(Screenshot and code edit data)

================================

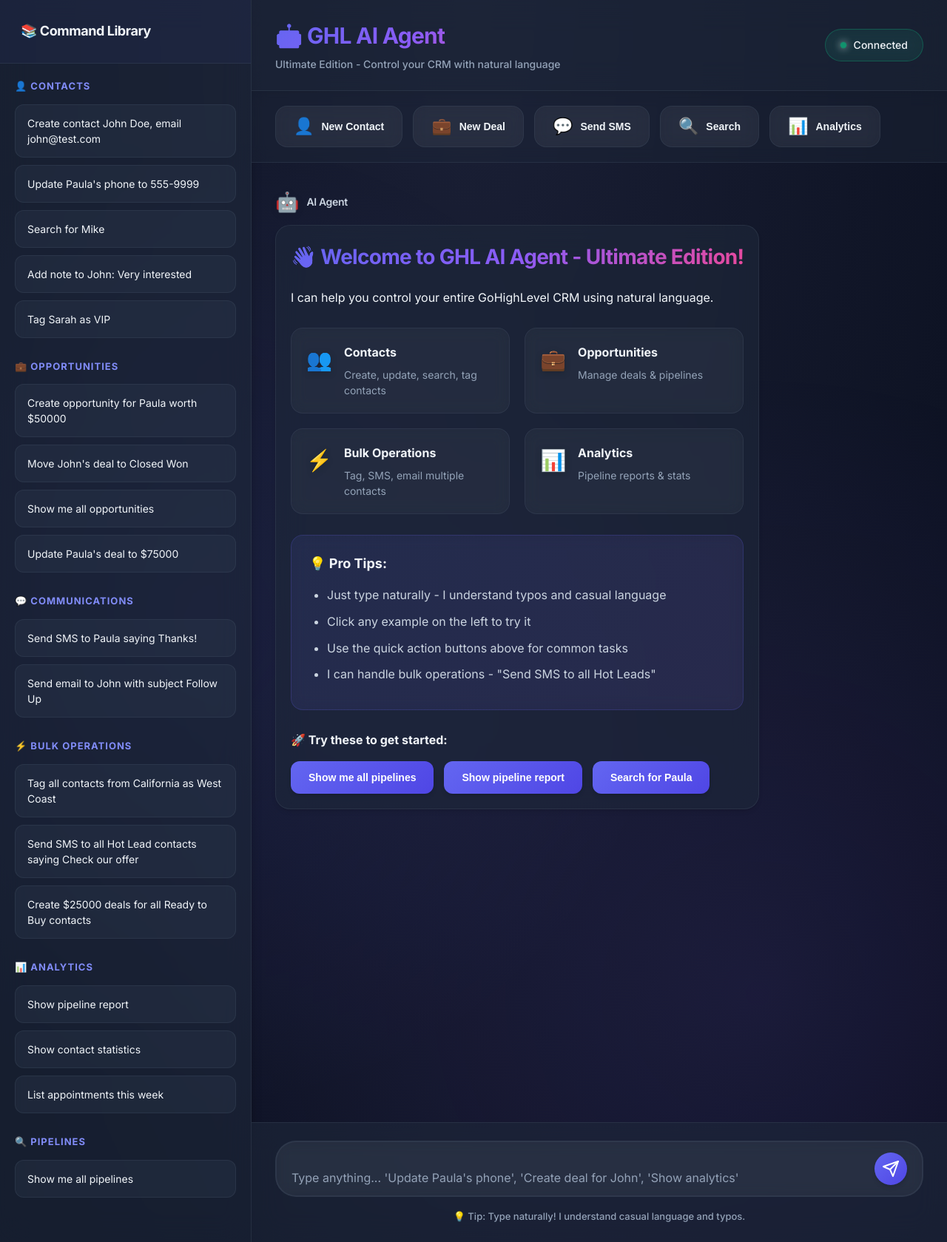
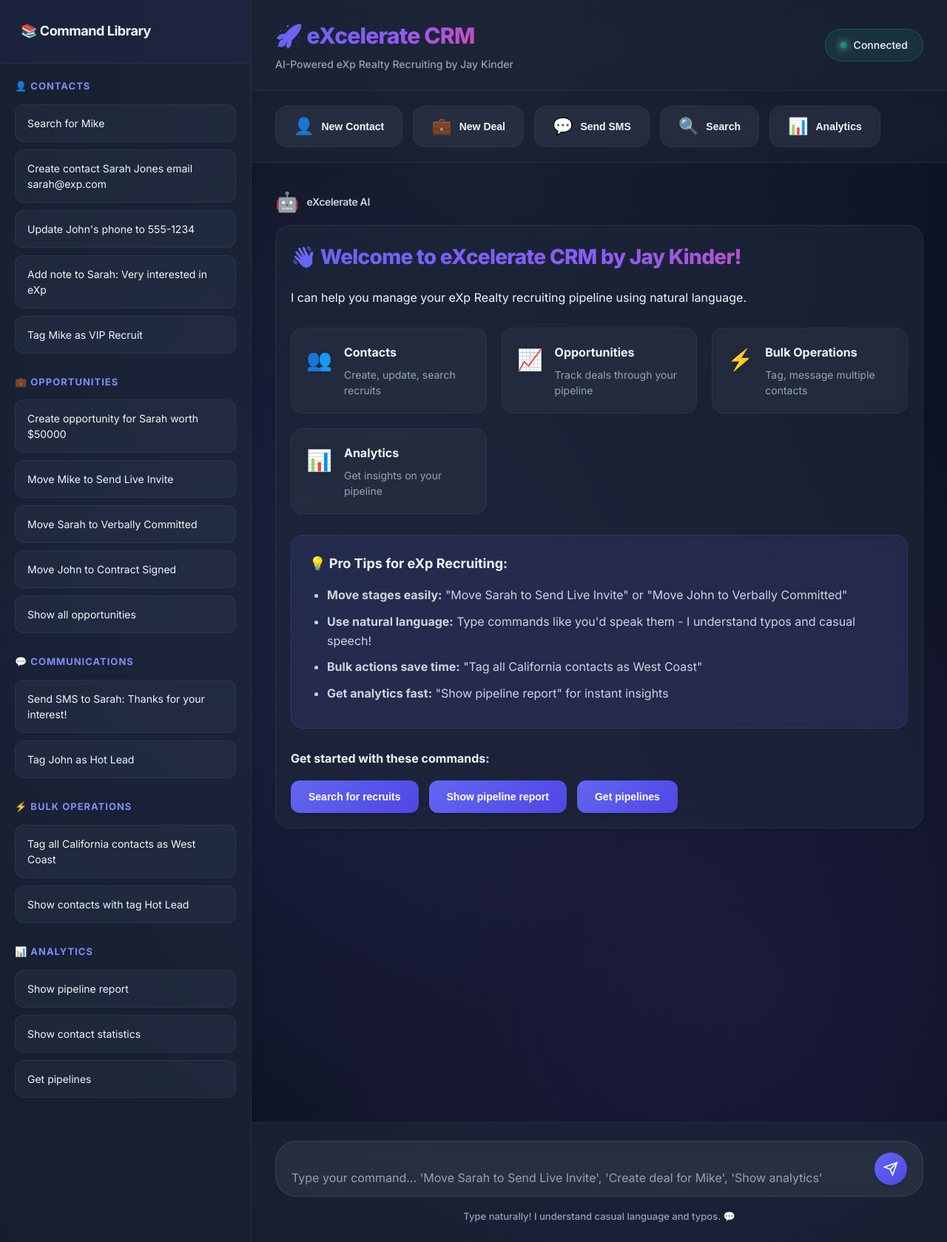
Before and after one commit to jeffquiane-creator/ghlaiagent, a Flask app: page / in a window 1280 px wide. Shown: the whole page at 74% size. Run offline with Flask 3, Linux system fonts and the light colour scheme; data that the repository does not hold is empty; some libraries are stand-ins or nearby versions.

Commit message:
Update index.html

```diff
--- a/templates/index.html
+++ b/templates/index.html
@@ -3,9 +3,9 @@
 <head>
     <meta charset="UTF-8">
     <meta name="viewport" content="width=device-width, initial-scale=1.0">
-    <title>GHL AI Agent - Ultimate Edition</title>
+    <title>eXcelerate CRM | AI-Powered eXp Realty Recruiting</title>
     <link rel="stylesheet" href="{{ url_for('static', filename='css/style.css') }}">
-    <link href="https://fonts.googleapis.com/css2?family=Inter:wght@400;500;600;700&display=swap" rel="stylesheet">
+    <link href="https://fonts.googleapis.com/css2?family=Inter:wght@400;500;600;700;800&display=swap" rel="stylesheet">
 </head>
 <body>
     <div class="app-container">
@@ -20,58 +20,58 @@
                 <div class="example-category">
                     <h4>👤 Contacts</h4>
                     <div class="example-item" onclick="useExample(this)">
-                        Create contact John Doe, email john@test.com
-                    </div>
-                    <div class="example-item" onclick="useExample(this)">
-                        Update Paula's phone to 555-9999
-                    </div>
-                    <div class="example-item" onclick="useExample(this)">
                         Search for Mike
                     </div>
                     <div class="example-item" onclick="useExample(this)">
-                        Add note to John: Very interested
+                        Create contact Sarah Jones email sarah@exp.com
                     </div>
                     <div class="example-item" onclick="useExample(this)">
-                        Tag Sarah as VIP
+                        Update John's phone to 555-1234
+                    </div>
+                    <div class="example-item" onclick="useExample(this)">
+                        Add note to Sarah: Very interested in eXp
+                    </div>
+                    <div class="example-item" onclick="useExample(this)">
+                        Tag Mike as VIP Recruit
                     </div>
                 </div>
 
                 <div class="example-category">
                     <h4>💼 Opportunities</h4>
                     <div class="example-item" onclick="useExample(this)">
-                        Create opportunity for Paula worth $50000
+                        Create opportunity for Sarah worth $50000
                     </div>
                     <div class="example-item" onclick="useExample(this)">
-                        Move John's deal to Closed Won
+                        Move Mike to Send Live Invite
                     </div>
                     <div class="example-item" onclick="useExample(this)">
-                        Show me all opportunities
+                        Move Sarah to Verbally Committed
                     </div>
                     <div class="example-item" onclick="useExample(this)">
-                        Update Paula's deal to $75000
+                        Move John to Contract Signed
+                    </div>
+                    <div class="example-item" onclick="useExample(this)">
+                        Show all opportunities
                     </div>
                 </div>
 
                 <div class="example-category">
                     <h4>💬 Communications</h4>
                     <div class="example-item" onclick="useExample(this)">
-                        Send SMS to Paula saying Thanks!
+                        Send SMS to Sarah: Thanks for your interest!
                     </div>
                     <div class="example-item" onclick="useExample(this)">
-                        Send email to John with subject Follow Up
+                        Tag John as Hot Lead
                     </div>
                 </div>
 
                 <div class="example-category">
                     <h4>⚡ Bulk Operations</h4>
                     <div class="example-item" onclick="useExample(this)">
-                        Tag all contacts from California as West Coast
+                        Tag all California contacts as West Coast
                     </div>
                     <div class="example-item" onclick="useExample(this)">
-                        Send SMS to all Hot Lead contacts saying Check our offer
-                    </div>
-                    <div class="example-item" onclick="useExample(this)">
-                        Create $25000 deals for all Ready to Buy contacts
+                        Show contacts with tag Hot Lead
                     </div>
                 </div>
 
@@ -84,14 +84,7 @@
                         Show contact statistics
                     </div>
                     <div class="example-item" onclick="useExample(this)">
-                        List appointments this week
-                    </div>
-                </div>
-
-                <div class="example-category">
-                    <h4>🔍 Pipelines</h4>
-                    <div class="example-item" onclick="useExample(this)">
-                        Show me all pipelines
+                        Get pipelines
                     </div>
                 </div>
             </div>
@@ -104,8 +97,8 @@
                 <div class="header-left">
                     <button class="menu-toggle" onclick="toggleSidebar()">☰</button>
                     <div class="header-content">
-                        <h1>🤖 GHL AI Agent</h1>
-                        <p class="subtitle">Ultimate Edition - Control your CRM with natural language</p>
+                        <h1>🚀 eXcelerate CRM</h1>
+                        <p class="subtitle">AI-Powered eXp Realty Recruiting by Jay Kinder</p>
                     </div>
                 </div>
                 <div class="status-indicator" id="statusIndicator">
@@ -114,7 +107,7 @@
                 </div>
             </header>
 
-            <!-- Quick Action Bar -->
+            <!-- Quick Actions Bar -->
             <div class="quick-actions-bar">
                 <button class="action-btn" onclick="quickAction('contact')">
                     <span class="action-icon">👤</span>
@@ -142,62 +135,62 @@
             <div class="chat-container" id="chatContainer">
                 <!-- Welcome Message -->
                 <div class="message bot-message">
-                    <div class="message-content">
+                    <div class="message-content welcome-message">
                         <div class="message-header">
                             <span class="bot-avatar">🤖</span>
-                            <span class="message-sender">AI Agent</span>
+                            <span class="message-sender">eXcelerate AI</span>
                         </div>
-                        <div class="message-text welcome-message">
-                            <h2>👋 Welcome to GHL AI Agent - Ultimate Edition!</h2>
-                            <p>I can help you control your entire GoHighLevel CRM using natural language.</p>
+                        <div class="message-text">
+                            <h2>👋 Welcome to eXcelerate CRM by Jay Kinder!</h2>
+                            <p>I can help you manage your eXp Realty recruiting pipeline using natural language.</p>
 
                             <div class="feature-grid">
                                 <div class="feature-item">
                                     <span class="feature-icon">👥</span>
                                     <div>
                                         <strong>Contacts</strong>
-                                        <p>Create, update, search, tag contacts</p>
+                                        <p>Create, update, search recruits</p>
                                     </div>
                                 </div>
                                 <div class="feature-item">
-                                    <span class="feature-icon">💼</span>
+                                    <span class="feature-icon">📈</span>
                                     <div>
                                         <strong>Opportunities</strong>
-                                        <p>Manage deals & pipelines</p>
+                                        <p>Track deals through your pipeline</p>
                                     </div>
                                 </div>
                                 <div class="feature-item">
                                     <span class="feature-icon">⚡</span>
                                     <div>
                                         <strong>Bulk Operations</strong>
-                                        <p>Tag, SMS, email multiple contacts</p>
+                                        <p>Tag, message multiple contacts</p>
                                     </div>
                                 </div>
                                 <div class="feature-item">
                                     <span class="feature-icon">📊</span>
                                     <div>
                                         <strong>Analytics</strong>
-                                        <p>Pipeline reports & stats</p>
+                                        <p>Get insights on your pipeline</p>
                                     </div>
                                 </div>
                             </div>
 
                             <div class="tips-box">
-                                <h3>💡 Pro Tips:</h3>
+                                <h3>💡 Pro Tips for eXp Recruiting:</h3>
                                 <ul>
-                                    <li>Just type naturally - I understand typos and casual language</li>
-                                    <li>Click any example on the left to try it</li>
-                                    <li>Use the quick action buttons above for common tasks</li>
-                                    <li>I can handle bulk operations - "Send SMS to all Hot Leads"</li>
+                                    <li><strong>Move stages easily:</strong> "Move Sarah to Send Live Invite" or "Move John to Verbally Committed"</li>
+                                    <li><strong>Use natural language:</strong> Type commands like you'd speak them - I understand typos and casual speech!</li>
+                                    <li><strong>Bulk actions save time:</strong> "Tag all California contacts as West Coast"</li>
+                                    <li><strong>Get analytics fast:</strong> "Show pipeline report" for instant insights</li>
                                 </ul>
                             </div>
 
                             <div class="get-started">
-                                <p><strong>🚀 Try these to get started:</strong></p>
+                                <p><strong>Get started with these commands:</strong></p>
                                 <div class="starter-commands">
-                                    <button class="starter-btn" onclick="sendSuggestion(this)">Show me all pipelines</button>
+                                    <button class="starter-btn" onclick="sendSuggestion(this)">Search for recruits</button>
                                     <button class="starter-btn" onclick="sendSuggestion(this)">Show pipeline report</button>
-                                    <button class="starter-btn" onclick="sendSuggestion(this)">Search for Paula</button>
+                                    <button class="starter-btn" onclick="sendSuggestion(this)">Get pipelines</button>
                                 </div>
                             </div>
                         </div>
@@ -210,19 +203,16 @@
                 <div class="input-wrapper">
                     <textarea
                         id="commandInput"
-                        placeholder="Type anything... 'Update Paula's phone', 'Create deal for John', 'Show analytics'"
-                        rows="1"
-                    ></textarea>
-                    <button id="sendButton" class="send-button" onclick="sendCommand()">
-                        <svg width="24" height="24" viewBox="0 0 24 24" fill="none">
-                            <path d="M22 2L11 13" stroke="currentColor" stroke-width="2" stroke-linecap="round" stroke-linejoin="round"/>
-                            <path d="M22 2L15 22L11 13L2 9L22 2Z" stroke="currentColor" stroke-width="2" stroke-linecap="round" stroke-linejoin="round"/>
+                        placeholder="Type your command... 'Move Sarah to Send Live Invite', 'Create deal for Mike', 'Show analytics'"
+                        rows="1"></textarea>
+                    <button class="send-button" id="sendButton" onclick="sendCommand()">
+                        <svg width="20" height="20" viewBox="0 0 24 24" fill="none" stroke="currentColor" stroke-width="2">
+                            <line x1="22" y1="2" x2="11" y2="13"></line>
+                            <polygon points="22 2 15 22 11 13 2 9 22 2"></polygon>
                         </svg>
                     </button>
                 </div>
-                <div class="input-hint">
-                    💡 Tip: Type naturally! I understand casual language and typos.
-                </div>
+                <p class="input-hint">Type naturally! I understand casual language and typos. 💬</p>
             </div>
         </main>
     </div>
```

================================

◆ EXERCISE DIRECTIONS ◆
Go through the entries above and copy each line holding the string "header".

◆ ANSWER FOR THE TASK ◆
                 <div class="header-left">
                     <div class="header-content">
             </header>
                         <div class="message-header">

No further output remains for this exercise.